No. 1 Bulldogs to Race at U.S. Naval Academy

NEW HAVEN, Conn. – This weekend, the No. 1 Yale women's sailing team will head to Annapolis, Md., to compete at one of the biggest intersectional regattas of the fall season.  The Women's Navy Fall Intersectional, hosted by the U.S. Naval Academy, is a three-division event, meaning that every team will have three different boats on the water at the same time.  A and B division will share time between Navy's double-handed fleets of 420s and FJs, while C division will sail single-handed laser radials the entire time. 

Each of Yale's boats at this weekend's event will be helmed by one of the skippers who competed at last weekend's nail-biting New England Singlehanded Championship.  Sophomore Urska Kosir will return to the radial for another weekend and skipper in C division.  Seniors Claire Dennis and Emily Billing will skipper in A and B division, respectively. 

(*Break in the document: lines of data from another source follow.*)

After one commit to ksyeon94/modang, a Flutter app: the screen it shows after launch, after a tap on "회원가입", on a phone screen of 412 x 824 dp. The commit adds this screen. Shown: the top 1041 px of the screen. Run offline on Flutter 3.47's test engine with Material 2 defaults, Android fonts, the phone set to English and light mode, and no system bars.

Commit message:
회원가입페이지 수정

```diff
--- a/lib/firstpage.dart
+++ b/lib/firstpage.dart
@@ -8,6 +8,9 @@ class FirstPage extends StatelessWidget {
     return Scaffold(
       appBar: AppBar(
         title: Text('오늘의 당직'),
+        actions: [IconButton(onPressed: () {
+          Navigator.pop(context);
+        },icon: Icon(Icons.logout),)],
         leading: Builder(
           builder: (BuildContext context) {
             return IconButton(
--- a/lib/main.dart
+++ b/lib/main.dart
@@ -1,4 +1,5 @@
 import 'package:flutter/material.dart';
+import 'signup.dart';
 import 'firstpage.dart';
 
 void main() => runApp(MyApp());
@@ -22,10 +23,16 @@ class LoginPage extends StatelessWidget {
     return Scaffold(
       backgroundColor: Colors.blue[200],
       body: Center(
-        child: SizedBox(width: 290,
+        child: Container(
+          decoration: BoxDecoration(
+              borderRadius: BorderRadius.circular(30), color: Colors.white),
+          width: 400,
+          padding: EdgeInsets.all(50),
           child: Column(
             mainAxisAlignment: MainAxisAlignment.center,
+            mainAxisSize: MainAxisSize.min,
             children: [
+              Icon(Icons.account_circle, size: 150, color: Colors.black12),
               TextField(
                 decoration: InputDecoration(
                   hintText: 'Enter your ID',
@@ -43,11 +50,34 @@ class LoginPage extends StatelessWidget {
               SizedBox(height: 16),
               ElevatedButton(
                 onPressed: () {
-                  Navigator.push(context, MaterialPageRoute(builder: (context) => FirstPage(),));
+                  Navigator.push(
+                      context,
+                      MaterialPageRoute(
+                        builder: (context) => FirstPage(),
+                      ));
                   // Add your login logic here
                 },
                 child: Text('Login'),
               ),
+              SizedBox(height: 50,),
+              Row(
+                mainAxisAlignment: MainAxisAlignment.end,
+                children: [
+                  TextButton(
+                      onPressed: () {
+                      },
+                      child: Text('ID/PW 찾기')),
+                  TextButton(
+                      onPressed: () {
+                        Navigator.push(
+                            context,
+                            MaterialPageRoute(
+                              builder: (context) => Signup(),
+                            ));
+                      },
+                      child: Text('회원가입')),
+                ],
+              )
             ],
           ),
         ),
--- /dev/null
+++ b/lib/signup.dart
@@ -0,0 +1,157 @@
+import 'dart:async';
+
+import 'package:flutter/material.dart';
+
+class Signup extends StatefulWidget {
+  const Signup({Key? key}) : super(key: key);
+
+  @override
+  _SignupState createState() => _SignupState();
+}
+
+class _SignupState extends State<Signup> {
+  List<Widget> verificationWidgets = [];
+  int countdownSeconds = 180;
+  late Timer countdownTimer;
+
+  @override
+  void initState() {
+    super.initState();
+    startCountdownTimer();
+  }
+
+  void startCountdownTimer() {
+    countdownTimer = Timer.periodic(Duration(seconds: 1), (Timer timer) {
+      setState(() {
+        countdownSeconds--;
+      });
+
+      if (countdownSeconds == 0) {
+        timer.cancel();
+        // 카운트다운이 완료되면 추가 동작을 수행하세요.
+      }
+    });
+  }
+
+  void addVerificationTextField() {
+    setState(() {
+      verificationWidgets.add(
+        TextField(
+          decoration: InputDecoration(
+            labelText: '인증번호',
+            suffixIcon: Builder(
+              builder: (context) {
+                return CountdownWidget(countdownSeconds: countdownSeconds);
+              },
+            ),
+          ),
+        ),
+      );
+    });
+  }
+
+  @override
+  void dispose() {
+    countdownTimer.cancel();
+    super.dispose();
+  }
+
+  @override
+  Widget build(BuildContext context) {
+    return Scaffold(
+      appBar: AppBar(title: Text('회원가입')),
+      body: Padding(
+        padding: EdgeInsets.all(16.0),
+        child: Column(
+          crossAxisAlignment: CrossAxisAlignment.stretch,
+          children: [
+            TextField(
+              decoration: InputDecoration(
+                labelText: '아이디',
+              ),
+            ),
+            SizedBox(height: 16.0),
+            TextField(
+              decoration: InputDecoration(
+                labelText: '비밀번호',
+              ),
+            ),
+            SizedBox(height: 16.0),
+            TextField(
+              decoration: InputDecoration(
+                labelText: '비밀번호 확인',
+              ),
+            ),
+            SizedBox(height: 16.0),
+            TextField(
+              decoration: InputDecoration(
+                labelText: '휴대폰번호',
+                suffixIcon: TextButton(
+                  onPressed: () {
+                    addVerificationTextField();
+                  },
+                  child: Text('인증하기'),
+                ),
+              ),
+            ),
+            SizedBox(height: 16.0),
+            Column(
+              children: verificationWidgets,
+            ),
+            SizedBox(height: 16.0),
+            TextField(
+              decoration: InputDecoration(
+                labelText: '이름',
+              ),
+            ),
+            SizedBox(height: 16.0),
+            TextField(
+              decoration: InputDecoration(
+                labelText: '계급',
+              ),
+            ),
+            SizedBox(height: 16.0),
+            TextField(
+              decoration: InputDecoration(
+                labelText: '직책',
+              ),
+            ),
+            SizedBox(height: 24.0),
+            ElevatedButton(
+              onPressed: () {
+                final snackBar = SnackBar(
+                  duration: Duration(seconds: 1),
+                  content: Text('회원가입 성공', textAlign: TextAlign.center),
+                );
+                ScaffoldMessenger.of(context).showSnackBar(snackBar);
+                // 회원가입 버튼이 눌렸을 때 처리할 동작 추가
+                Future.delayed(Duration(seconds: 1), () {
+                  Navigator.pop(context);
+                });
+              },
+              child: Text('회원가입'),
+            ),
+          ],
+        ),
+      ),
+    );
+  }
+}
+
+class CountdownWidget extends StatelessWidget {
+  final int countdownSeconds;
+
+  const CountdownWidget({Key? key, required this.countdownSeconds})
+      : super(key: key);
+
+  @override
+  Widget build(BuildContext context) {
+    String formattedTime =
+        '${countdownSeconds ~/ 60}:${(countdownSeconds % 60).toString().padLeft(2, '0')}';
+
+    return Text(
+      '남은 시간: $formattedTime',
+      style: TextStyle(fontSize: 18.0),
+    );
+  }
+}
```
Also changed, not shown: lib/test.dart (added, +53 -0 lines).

In A division, Dennis will be sailing with sophomore crew Kate Gaumond.  They will be looking to maintain the undefeated record that they have as a team so far this season.  Although it has been three weeks since they last raced in a regatta together, the last time was at the Mrs. Hurst Bowl where they won B division by 45 points. 

Junior crew Amanda Salvesen, an Annapolis local, will sail with Billing in B division.  Last year, Billing and Salvesen were instrumental in the Bulldogs' victory at this same regatta.  Billing finished third in C division while Salvesen helped her freshman skipper to win B division.  This year, they will join forces to see how they can do in B division. 

Weather forecasts for the weekend in Maryland look slightly damp, but they also call for five to 15 knots of breeze from the west-northwest.  This is good because the sailors are going to need all the wind that they can get this weekend in order to overcome the turbulent sea state that they are likely to have.  The 43rd annual United States Boat Show is scheduled to take place this weekend very near to the regatta's race course and it is likely to bring a lot of boater traffic along with it.  This will stir up the waters of the Severn River and add an extra element to the racing.  Sailors often refer to these rough seas produced by powerboat engines as "boat chop."

Follow the Bulldogs' results online as they battle the "chop" and race to defend their 2011 Women's Navy Fall title. 

Report filed by Chris Segerblom '14, Yale Sports Publicity